WEST Somerset MP Ian Liddell-Grainger has welcomed a decision by Tata, the Indian owner of Jaguar Land Rover, to choose Bridgwater over Spain for its new gigafactory.
The former Royal Ordnance factory in Puriton, now named the Gravity site, will house an electric car battery factory bringing about 9,000 jobs to the area.
Prime Minister Rishi Sunak held secret talks in May with Tata chairman Natarajan Chandrasekaran in an attempt to kick-start Britain’s efforts to join the global race for electric car production.
Tata asked for £500 million of State assistance from the UK, including subsidies for the Somerset factory’s high-energy use, a one-off grant from the Government’s £1 billion automotive transformation fund, and road improvements to the site near the M5 motorway.
Mr Liddell-Grainger said he was delighted Somerset had won the tug of war to accommodate the Tata development.
He said: “We have a huge, ready-made site with amazing transport links and the finest workforce in Britain.
“We also have an extraordinary team at Gravity who have made this possible and the efforts of Sedgemoor District Council also deserve special mention.
“They pushed for this breakthrough behind the scenes.
“If it was not for Sedgemoor we probably would not have anything to celebrate at all.”
A Nuclear South West spokesperson said: "We welcome Tata’s confirmation of plans to build their flagship electric car battery factory in the South West, close to Bridgwater.
"The South West is an established base for manufacturing and already plays a fundamental role in the move towards net zero.
"Thanks to Hinkley Point C, the new Jaguar Land Rover site will sit at the heart of a capable and competent supply chain - with a skilled workforce readily available.
"Tata have made a smart decision to base in the nuclear and green energy centre of the South West.”
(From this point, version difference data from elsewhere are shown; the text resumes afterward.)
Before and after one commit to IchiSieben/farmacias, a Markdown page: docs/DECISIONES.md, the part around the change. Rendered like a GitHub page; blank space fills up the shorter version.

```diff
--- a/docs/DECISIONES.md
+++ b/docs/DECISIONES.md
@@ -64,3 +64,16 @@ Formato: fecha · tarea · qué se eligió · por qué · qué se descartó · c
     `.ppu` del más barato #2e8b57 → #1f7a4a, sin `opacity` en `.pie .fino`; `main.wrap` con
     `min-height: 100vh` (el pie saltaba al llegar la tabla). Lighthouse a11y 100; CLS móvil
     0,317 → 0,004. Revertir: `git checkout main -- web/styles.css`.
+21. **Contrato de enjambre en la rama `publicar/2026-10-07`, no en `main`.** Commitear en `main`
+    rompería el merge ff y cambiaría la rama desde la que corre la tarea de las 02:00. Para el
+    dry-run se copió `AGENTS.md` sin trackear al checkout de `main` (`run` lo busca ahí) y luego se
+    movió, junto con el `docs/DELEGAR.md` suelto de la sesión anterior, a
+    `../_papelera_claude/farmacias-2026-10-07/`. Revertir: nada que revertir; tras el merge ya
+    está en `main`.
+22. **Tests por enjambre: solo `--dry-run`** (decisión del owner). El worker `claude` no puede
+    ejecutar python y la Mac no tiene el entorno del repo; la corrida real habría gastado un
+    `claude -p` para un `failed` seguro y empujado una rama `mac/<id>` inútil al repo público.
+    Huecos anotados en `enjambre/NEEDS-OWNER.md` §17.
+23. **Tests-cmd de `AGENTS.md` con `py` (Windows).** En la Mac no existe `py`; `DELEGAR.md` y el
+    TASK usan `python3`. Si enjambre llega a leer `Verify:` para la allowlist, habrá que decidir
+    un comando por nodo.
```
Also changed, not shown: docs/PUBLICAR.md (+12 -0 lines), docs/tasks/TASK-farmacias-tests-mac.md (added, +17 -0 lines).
Cornish Lithium founder and chief executive Jeremy Wrathall said: "The announcement of the Tata gigafactory in Somerset represents a significant stride in fortifying the UK's electric vehicle manufacturing supply chain as the UK develops this vital industry to support its automotive sector.
“Through our own lithium development projects, we aim to work with the UK automotive supply chain to supply a significant portion of the lithium carbonate or hydroxide required for electric car batteries, diminishing the need for imports, thus reducing the carbon footprint associated with battery manufacturing.
“This new gigafactory signifies a strategic investment, creating job opportunities, and fostering innovation.
"We welcome the fact that the Government is clearly stepping up efforts to support the electric vehicle and battery supply chain in the UK and are delighted that the new gigafactory will be located in the South West, in close proximity to our Trelavour Lithium project which is scheduled to start production during 2026.
“The journey towards net zero is not only about reducing emissions, but also about building resilient supply chains, and this gigafactory is a remarkable step towards laying the groundwork to achieve that vision in the UK."
The Mayor of Bridgwater, Cllr Mick Lerry, said: “Finally, the Government has agreed to provide investment incentives in the battery plant at Gravity.
"This will support the electric car industry and support many local high skilled jobs for local people.
"Bridgwater and Taunton College is ready to train the local workforce needed for this green development.
"Hopefully, this will mean that Britain will catch up with other industrial economies.
"The huge subsidy needed to secure Tata Motors interest in the Gravity site shows the importance of Government investment for electric cars.
"It will now be important to make sure that local people and businesses in Bridgwater are ready to take advantage of the green investment at Gravity”.